Charlotte City Council approves new plan for affordable housing

In all, there are seven projects that qualify to get a piece of the city’s housing trust fund.
Charlotte city leaders have approved a new plan to spend $12.4 million to build more affordable housing developments.
Published: Apr. 5, 2022 at 6:04 AM EDT|Updated: Apr. 5, 2022 at 6:59 PM EDT
Email This Link
Share on Pinterest
Share on LinkedIn

CHARLOTTE, N.C. (WBTV) - Charlotte city leaders have approved a new plan to spend $12.4 million to build more affordable housing developments.

The approved support includes $9.4 million remaining in the city’s Housing Trust Fund from two $50 million bonds approved by voters in 2018 and 2020, and $3 million from the trust fund originally earmarked to support the Brookhill Village development.

Since then, nearly $219 million has helped provide nearly 11,000 affordable places to live and almost 900 shelter beds for the homeless.

In all, there are seven projects that qualify to get a piece of the city’s housing trust fund. If all make it through, it will create more than 600 affordable units, the majority of which are rental apartments.

In all, there are seven projects that could qualify to get a piece of the city’s housing trust fund.

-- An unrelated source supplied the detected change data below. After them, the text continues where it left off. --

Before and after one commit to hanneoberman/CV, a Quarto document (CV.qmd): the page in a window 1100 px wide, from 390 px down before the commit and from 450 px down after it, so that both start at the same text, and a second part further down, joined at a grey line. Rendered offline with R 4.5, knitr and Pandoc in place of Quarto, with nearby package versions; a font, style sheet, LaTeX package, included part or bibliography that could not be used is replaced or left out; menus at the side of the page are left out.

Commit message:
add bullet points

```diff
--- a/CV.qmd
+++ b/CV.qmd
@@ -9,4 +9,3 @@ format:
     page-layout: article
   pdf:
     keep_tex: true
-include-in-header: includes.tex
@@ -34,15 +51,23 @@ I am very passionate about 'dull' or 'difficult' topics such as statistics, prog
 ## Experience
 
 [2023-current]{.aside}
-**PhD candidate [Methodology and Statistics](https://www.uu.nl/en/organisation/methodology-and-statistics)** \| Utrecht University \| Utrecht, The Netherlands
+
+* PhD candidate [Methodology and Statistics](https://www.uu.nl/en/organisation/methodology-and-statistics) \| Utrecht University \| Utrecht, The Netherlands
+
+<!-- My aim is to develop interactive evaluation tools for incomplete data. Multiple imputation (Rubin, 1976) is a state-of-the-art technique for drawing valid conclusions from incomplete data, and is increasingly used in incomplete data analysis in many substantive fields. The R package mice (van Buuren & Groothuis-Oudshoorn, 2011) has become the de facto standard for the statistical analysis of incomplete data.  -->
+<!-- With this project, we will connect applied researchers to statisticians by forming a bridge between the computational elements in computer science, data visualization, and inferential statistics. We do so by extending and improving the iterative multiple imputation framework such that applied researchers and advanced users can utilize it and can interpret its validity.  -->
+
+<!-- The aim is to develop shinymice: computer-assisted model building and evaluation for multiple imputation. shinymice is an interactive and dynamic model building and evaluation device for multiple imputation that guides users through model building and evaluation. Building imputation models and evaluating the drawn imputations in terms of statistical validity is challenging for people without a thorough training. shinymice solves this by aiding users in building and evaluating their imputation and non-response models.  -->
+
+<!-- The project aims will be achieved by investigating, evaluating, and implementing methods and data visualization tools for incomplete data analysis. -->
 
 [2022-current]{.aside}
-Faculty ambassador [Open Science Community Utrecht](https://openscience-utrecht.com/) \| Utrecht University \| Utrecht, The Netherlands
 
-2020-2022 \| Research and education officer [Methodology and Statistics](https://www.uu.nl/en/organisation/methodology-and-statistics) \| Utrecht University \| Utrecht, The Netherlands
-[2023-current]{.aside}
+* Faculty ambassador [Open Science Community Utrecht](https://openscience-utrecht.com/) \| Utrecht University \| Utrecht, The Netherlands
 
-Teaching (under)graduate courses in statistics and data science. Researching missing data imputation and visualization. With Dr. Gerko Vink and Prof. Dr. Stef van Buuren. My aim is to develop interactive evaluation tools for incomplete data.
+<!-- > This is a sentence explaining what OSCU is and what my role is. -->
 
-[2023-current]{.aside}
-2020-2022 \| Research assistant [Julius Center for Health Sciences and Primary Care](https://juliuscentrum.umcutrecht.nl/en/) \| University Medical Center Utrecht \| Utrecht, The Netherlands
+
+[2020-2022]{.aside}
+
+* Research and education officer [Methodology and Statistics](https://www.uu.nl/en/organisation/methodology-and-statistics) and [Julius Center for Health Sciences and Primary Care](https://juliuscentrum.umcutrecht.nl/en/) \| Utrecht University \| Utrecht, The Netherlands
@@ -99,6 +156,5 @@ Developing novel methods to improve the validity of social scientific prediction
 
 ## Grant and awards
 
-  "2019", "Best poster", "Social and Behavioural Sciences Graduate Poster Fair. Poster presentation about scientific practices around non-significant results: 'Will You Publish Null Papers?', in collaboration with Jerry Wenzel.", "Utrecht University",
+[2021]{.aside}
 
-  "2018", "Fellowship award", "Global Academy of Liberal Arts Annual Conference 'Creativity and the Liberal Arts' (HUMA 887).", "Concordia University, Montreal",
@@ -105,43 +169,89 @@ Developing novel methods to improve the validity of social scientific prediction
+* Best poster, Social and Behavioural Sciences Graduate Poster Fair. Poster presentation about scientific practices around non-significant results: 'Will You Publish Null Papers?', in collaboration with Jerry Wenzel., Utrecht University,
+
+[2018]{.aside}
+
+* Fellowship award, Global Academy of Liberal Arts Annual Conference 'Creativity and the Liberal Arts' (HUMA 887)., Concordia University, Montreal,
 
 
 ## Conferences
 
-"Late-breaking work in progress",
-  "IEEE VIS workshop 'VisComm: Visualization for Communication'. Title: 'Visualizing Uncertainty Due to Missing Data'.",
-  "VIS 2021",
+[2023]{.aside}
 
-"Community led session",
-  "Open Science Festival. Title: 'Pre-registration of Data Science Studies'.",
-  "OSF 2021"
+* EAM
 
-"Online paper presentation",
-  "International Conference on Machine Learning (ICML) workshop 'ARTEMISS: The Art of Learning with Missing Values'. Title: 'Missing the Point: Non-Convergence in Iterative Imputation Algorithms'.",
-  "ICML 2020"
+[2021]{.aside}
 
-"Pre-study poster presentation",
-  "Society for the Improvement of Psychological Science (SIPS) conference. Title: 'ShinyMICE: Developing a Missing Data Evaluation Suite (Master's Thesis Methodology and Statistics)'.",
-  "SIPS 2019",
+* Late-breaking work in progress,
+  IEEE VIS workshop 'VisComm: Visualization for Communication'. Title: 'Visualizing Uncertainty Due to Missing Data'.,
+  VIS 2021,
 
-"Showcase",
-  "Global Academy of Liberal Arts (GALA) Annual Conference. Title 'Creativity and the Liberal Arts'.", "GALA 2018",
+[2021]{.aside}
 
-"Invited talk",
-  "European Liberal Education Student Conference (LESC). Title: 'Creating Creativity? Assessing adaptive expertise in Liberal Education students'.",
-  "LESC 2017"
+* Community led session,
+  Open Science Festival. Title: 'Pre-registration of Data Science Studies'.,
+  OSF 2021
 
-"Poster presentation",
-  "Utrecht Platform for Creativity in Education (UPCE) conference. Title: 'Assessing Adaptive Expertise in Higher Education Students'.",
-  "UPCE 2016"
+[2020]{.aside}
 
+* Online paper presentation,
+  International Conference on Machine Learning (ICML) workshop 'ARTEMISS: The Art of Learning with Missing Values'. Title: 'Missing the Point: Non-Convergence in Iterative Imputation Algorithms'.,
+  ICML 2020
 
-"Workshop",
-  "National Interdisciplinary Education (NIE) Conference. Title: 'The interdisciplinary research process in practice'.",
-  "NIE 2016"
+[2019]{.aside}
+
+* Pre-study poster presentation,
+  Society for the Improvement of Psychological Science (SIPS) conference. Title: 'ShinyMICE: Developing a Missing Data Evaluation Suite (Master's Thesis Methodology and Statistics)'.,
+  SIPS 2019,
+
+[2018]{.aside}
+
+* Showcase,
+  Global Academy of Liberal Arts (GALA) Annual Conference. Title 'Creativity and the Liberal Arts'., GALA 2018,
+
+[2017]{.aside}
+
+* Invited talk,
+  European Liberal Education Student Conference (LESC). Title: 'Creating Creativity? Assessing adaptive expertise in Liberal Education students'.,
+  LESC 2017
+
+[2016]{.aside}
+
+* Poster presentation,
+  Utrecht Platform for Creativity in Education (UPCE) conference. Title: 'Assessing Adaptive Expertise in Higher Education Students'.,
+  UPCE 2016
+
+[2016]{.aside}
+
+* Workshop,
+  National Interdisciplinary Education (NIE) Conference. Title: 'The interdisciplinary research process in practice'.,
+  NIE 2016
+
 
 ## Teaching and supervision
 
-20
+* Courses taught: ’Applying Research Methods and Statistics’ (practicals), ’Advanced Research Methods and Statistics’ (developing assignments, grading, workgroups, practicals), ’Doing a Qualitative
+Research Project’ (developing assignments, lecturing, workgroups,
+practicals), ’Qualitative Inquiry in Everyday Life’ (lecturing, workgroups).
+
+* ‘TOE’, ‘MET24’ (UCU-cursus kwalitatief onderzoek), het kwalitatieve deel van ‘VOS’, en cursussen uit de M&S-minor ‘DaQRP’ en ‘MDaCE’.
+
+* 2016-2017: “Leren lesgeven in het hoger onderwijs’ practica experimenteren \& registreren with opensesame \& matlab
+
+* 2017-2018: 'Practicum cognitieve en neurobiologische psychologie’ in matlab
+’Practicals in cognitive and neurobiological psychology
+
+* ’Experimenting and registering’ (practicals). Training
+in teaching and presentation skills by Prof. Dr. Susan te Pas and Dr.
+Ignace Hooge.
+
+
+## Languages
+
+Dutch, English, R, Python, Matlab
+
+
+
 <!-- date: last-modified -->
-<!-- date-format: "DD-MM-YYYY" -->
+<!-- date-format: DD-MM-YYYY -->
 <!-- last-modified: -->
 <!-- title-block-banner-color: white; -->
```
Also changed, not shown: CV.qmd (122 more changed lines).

One of the projects is the Forest Park Apartments, which would be in southwest Charlotte. It will get $2.5 million from the housing trust fund and create 200 apartments. Rent would range from $420 a month up to $1,075, depending on an individual’s income and family size.

Another project will be geared toward seniors. Mallard Creek will be in northeast Charlotte and would provide 102 affordable apartments to lower-income senior citizens. It will take up nearly $3 million from the trust fund.

The only project geared toward homeowners is in east Charlotte. Habitat for Humanity would build the East Lane Townhomes on land off East Lane Drive that David Brooks, of Brooks Sandwich House, donated. The 17 townhomes will sell for $240,000 each.

Although these projects will certainly help, city council members say it still isn’t enough.

“If there’s anything we can do as a city to increase affordable housing. There’s a crisis, there’s a real crisis. People can’t not afford to live here and it’s getting worse,” city councilmember Renee Johnson said during Monday’s Charlotte City Council meeting.

If all the projects make it through, then it would deplete the housing trust fund; however, the city is expected to ask voters for more money in November’s elections.

Copyright 2022 WBTV. All rights reserved.